START Input

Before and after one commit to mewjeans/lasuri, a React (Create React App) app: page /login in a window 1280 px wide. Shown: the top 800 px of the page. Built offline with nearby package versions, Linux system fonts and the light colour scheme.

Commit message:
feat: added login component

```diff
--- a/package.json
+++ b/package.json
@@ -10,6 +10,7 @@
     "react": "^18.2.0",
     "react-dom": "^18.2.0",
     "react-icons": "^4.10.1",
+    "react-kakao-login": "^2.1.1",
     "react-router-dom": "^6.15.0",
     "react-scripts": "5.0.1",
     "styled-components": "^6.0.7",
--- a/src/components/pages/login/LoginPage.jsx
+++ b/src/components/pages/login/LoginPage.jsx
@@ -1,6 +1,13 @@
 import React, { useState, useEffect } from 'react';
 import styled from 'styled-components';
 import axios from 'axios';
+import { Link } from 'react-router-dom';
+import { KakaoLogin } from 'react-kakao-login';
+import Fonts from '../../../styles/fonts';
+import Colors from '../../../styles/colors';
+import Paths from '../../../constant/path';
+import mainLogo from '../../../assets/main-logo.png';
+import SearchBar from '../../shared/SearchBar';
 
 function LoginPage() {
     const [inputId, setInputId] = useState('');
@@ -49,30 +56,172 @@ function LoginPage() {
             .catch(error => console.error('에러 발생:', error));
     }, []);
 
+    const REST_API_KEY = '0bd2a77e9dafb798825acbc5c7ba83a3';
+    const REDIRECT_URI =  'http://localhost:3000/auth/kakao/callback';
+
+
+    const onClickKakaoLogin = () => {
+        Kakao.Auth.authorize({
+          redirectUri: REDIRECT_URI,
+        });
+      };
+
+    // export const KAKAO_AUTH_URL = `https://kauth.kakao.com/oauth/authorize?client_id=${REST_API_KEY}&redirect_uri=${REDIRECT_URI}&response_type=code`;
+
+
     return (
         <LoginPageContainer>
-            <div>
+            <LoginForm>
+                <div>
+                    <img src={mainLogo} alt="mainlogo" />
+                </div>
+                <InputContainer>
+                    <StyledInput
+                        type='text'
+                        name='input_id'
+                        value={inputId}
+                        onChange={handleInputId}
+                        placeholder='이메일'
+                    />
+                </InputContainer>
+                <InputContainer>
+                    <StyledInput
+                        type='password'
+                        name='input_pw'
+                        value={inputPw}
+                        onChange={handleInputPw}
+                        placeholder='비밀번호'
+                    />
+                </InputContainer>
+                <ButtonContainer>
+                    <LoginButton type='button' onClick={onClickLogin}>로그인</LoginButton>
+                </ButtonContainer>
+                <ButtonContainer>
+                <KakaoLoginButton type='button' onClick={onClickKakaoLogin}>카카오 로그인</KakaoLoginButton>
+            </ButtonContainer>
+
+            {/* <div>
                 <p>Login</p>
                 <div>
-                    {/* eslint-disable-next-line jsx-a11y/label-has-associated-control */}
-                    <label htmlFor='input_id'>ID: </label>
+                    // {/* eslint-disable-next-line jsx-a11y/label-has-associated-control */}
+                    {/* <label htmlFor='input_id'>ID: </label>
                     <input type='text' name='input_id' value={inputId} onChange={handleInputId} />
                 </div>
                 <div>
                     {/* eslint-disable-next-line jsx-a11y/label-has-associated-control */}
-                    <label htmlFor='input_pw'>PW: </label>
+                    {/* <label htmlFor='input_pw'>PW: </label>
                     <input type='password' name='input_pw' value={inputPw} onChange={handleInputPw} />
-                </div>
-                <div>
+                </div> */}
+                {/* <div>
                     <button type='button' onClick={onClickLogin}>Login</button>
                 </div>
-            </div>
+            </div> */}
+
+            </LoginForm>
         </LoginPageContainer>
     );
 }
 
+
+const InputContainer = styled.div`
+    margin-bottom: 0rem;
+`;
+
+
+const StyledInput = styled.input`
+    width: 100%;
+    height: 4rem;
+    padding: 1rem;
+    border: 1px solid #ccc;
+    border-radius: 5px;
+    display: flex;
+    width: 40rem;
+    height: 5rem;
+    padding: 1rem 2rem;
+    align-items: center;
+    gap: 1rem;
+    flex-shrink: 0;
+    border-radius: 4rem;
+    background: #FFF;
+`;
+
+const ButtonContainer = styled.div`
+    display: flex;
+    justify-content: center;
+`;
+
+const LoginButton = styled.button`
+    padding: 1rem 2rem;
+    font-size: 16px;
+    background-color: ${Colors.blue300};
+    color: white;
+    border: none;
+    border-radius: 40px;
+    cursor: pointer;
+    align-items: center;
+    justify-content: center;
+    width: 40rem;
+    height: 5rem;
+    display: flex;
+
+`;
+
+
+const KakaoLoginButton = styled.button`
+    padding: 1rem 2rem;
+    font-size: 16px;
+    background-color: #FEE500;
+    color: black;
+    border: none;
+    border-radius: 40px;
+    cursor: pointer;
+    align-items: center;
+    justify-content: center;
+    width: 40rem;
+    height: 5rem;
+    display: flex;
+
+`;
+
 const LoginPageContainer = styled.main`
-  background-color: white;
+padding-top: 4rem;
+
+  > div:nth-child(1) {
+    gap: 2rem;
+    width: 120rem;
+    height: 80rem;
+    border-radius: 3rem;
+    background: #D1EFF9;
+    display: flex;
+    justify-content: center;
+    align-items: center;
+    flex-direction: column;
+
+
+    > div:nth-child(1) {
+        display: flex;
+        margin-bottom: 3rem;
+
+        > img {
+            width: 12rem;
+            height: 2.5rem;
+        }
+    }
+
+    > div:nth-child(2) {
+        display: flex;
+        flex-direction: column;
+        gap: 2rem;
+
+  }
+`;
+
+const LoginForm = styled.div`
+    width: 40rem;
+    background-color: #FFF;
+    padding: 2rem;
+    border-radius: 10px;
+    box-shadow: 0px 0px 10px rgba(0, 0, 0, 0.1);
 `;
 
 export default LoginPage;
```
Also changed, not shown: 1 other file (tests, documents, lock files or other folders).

END Input

Search the lines above for the string "package", then show every one that has it.

Before and after one commit to mewjeans/lasuri, a React (Create React App) app: page /login in a window 1280 px wide. Shown: the top 800 px of the page. Built offline with nearby package versions, Linux system fonts and the light colour scheme.
--- a/package.json
+++ b/package.json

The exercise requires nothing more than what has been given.